> WORK TO COMPLETE: Find the word "Gestionnaires" in the records below. List each line containing it.

> SOURCE DATA:

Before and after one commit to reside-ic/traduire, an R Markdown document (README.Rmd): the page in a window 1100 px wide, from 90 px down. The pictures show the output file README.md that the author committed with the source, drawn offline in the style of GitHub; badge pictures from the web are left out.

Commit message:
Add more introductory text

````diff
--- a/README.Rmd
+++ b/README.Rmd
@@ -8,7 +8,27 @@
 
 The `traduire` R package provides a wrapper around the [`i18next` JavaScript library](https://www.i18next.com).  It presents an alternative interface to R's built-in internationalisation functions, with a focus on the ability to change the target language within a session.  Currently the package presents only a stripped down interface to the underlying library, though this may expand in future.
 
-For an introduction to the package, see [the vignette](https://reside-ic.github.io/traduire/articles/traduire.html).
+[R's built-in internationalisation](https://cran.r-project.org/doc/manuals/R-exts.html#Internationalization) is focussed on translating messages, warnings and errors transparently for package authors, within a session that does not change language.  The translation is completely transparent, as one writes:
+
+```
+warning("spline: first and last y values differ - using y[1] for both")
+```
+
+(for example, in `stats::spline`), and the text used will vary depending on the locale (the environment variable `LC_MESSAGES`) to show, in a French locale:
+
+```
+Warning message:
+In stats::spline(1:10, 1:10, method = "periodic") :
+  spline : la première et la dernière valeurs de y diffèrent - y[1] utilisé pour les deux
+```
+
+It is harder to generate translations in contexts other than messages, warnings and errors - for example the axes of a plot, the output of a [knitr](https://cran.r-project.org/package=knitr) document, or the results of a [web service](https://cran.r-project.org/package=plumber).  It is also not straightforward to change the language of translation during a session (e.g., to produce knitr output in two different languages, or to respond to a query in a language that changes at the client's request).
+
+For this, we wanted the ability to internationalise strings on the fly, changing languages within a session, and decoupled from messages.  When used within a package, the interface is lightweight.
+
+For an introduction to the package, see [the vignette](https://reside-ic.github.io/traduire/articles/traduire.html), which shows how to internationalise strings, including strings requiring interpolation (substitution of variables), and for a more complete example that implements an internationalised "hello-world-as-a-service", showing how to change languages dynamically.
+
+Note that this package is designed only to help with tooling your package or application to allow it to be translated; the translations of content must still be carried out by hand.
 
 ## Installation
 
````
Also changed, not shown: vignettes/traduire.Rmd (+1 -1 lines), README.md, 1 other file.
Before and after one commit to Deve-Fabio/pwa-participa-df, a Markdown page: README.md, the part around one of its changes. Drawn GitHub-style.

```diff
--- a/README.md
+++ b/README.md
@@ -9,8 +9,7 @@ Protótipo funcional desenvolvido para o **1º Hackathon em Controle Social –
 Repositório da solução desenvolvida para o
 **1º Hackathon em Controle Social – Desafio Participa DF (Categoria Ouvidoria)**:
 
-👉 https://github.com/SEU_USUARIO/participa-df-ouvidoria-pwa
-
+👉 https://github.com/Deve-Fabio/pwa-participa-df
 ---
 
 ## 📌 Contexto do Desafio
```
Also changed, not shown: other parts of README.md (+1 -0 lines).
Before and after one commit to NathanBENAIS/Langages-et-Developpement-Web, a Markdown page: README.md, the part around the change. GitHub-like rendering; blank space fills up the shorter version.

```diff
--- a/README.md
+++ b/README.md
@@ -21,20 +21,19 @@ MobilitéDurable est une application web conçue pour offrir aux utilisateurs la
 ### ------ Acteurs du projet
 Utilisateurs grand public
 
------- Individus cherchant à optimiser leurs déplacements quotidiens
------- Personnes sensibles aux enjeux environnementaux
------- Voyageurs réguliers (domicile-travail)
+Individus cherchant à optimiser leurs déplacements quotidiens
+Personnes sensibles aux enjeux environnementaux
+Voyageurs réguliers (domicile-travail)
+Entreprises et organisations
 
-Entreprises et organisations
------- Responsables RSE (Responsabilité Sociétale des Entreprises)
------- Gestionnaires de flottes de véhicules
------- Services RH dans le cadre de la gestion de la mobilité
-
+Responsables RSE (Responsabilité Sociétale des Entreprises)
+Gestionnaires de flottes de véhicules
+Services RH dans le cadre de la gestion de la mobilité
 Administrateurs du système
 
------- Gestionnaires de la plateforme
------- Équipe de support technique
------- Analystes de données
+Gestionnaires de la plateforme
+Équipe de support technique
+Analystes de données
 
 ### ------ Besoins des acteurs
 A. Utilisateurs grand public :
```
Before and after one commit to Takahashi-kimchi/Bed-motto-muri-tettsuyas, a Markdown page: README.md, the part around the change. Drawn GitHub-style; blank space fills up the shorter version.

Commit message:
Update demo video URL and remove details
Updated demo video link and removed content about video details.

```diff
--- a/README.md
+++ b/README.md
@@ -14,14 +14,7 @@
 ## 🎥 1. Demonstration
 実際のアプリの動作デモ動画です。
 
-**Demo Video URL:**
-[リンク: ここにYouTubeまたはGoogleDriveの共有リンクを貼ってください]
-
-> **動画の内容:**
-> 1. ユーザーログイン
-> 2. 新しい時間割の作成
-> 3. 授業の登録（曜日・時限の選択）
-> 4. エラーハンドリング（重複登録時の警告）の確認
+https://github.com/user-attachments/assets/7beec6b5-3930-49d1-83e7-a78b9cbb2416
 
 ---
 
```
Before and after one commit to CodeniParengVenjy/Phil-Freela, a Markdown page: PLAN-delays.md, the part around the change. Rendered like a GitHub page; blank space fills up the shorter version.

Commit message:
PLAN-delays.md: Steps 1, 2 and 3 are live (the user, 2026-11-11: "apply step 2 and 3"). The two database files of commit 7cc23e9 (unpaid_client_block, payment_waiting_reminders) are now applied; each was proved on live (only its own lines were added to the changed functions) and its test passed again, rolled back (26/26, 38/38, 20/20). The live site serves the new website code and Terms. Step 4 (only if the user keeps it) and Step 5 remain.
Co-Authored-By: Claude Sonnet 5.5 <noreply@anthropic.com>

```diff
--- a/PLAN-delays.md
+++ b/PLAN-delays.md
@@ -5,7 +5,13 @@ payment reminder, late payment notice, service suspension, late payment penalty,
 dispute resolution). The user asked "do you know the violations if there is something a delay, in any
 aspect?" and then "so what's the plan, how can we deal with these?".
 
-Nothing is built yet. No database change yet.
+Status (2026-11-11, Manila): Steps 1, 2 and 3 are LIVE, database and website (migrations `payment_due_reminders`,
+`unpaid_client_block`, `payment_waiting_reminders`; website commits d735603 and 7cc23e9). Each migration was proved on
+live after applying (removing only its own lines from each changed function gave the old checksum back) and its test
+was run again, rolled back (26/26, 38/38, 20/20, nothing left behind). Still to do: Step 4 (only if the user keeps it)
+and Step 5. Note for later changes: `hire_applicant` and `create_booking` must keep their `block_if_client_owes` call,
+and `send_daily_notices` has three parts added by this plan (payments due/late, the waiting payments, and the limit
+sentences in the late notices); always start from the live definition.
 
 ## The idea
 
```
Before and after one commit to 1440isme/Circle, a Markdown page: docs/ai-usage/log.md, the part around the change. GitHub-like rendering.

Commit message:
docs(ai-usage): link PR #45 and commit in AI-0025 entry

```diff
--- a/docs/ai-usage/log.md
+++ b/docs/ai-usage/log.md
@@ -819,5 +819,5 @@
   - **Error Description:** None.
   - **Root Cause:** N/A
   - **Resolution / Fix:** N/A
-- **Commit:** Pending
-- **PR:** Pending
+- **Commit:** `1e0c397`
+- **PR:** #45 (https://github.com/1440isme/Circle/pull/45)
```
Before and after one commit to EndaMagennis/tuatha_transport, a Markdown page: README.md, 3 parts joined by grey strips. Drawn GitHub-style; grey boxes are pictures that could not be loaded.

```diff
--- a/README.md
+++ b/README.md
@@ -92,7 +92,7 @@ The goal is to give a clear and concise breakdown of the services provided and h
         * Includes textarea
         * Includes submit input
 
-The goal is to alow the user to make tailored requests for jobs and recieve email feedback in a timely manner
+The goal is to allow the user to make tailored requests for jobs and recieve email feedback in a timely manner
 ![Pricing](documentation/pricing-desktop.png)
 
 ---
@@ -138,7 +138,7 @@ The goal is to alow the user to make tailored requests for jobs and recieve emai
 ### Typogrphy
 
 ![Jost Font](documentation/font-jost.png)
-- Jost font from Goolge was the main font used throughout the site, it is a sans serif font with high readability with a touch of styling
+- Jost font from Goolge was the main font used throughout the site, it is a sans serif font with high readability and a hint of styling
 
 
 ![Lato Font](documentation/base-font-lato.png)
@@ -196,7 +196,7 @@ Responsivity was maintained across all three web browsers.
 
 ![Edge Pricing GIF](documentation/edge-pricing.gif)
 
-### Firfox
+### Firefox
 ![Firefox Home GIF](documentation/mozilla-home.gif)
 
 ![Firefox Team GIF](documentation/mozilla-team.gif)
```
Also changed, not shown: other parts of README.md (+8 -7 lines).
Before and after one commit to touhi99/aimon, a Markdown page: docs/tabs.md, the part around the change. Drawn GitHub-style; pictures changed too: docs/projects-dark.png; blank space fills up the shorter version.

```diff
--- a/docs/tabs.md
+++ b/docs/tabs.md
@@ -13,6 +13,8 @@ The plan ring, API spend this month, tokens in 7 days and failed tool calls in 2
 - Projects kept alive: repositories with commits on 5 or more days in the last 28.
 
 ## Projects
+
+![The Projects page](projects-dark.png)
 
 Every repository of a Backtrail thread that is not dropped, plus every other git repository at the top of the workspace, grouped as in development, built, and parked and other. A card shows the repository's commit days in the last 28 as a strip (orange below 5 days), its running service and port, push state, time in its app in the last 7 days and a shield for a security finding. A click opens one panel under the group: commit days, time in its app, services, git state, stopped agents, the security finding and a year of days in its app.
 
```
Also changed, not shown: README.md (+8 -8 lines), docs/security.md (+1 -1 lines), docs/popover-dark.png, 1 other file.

> RESULT:
------- Gestionnaires de flottes de véhicules
+Gestionnaires de flottes de véhicules
------- Gestionnaires de la plateforme
+Gestionnaires de la plateforme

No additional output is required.